When the word "pixel" shows up in a line of the data below, copy that whole line.
[[ Data under study, beginning ]]
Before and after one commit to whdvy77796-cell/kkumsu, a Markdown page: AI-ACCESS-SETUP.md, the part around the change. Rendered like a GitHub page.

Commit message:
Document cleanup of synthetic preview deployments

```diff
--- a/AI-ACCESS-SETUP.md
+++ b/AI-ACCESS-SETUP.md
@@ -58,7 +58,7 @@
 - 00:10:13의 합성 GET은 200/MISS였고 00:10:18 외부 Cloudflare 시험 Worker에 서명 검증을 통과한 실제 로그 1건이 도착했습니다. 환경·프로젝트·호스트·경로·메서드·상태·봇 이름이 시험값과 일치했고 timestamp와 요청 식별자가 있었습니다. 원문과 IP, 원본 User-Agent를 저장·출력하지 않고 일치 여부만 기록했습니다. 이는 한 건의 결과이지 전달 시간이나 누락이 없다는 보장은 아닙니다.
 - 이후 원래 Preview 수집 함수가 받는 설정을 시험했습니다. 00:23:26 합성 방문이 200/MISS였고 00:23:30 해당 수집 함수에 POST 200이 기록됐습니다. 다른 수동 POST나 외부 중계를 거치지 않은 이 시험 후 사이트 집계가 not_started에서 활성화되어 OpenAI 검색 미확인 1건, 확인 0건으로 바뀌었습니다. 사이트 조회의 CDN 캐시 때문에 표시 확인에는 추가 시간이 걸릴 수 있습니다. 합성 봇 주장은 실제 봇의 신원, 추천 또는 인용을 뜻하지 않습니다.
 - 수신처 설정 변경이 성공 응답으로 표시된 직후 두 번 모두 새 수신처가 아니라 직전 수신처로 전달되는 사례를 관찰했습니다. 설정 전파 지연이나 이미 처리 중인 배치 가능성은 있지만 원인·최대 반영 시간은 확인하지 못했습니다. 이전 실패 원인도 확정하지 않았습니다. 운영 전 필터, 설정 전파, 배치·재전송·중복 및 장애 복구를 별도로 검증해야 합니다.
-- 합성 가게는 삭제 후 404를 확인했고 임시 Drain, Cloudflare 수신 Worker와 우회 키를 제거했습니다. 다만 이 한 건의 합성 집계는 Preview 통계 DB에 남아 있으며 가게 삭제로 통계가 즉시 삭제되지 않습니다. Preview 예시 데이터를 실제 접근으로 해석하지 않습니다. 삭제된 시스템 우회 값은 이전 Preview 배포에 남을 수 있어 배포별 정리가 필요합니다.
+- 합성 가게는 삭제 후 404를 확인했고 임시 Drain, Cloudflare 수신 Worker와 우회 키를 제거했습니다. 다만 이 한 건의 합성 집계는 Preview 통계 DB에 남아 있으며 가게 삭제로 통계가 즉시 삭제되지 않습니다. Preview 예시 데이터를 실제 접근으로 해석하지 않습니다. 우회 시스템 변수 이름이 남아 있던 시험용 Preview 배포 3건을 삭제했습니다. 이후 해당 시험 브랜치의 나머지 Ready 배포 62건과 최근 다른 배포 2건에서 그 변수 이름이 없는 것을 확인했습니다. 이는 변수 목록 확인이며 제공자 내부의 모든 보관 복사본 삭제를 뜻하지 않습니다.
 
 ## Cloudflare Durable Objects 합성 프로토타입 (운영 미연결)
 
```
[[ Data under study, end ]]
[[ Data under study, beginning ]]
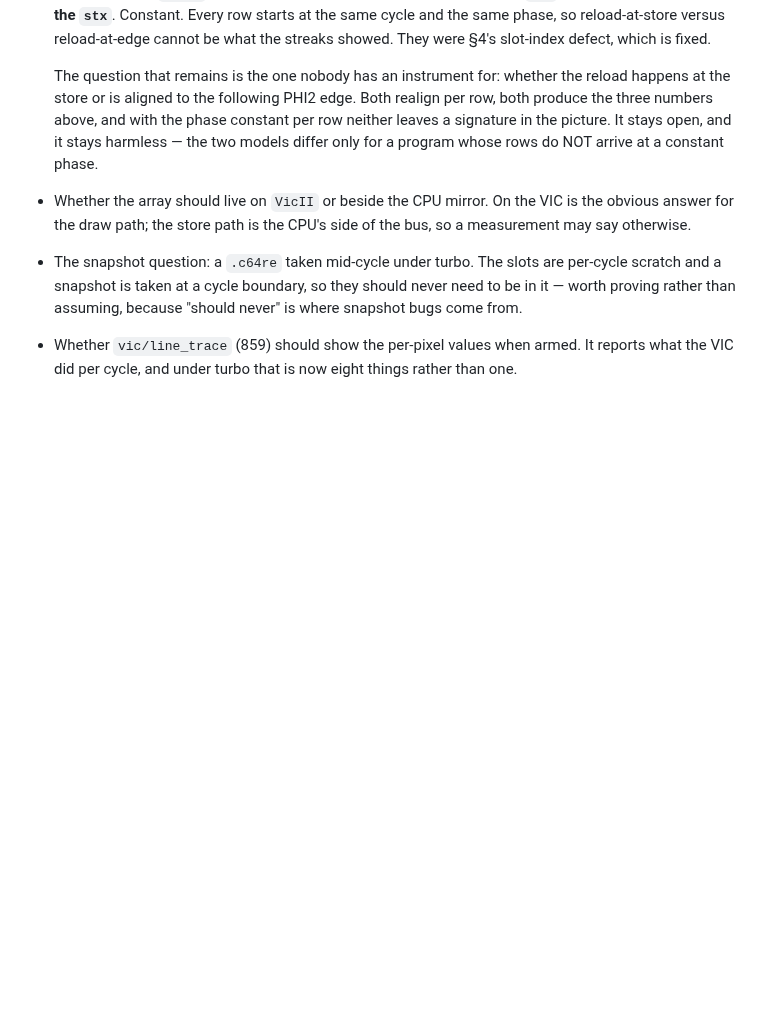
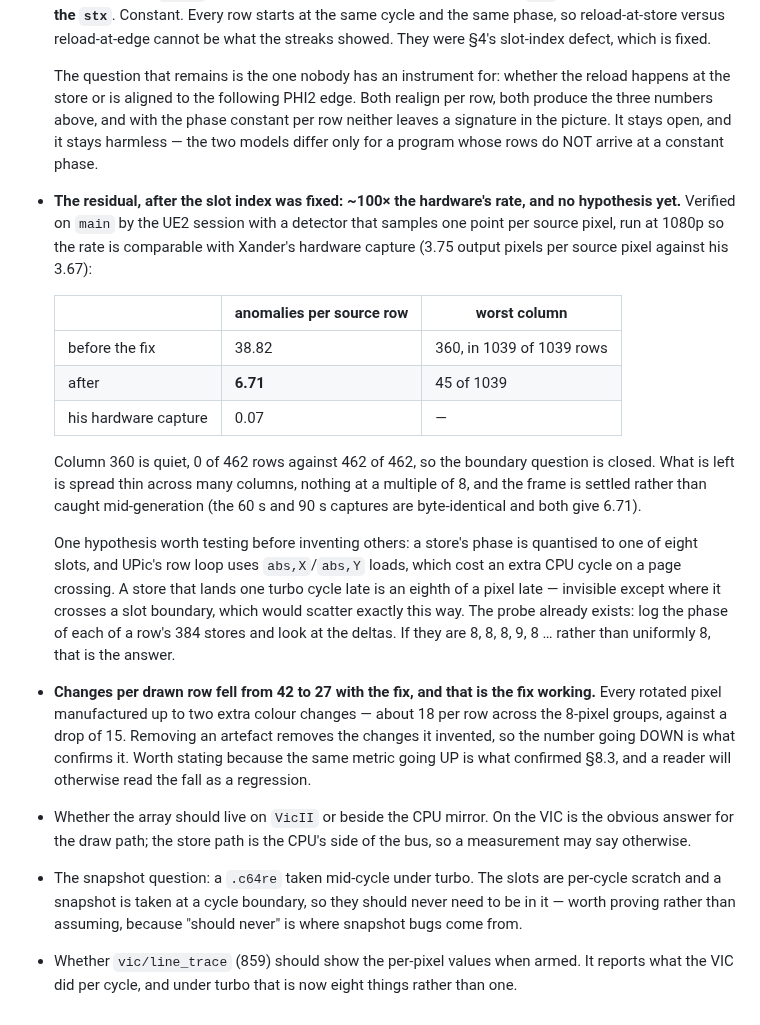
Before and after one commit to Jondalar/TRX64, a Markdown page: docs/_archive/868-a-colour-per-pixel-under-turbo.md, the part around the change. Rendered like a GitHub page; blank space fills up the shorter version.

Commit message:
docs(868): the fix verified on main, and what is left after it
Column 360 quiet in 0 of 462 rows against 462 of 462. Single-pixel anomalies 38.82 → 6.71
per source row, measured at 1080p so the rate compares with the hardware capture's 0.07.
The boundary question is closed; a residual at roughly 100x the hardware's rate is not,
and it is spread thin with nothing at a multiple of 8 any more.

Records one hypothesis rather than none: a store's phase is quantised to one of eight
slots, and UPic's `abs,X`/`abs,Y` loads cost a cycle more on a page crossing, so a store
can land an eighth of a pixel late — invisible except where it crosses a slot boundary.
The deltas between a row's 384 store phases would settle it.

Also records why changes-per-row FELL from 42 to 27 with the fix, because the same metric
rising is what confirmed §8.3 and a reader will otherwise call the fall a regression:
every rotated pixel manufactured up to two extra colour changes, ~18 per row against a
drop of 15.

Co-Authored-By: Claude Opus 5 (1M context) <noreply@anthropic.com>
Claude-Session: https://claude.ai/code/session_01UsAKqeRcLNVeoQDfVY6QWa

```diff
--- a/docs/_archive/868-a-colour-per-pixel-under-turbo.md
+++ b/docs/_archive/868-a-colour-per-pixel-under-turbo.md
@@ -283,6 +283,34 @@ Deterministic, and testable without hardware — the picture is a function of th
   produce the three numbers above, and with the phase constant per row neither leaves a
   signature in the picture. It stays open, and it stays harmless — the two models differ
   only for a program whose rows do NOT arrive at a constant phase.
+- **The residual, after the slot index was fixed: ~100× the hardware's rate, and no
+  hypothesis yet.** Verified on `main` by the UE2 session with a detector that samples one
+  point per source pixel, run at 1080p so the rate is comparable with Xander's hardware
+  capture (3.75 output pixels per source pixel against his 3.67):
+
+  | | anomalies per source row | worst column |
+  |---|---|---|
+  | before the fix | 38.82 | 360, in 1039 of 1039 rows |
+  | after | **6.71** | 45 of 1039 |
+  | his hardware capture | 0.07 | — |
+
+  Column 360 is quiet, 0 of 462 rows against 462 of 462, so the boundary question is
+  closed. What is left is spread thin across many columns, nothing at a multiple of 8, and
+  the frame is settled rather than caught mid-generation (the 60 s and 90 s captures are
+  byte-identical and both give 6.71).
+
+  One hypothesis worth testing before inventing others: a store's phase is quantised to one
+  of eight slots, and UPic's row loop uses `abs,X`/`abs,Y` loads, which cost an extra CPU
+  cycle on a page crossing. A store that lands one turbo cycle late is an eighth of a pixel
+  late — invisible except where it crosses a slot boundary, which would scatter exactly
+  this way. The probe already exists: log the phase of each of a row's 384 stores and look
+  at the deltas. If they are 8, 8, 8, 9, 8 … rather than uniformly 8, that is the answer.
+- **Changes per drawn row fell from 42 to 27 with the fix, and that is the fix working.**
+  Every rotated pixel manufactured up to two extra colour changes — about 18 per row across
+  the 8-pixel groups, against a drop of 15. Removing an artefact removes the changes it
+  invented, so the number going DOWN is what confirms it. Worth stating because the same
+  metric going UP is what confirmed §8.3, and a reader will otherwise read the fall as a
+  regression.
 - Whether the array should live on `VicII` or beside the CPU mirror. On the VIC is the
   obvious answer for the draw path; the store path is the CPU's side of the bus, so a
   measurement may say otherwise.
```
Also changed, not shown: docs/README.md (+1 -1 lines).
[[ Data under study, end ]]
[[ Data under study, beginning ]]
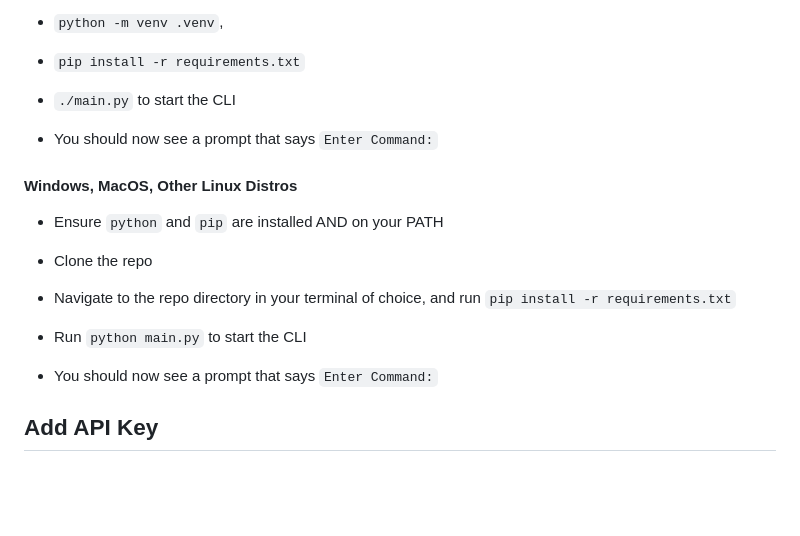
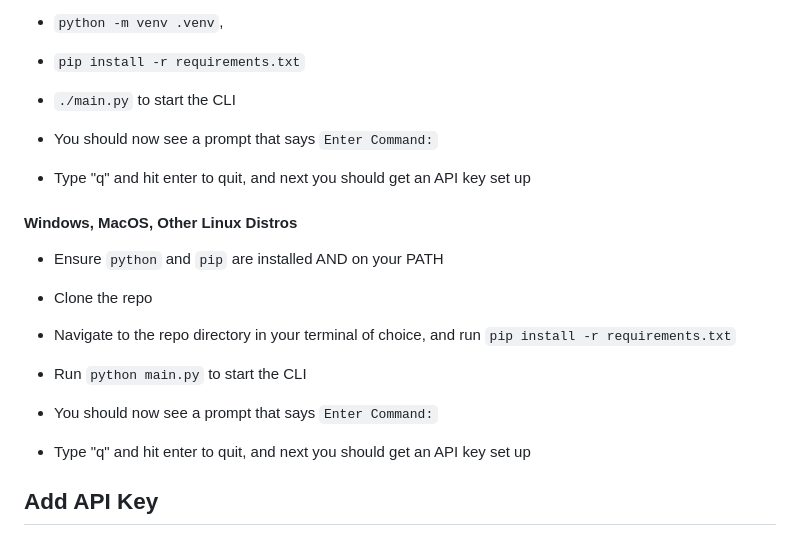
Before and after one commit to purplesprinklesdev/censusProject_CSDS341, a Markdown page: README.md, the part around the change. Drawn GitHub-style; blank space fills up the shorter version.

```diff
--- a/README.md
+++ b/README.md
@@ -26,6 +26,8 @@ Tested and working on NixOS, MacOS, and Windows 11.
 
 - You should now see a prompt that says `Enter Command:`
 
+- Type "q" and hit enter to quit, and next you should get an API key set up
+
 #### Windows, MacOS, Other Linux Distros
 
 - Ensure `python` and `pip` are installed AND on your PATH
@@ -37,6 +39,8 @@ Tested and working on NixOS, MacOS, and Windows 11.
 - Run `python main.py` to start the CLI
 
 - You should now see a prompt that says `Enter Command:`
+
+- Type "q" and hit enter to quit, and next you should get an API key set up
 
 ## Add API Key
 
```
[[ Data under study, end ]]
Response for this exercise:
Before and after one commit to Jondalar/TRX64, a Markdown page: docs/_archive/868-a-colour-per-pixel-under-turbo.md, the part around the change. Rendered like a GitHub page; blank space fills up the shorter version.
Column 360 quiet in 0 of 462 rows against 462 of 462. Single-pixel anomalies 38.82 → 6.71
can land an eighth of a pixel late — invisible except where it crosses a slot boundary.
every rotated pixel manufactured up to two extra colour changes, ~18 per row against a
--- a/docs/_archive/868-a-colour-per-pixel-under-turbo.md
+++ b/docs/_archive/868-a-colour-per-pixel-under-turbo.md
+  point per source pixel, run at 1080p so the rate is comparable with Xander's hardware
+  capture (3.75 output pixels per source pixel against his 3.67):
+  cycle on a page crossing. A store that lands one turbo cycle late is an eighth of a pixel
+  Every rotated pixel manufactured up to two extra colour changes — about 18 per row across
+  the 8-pixel groups, against a drop of 15. Removing an artefact removes the changes it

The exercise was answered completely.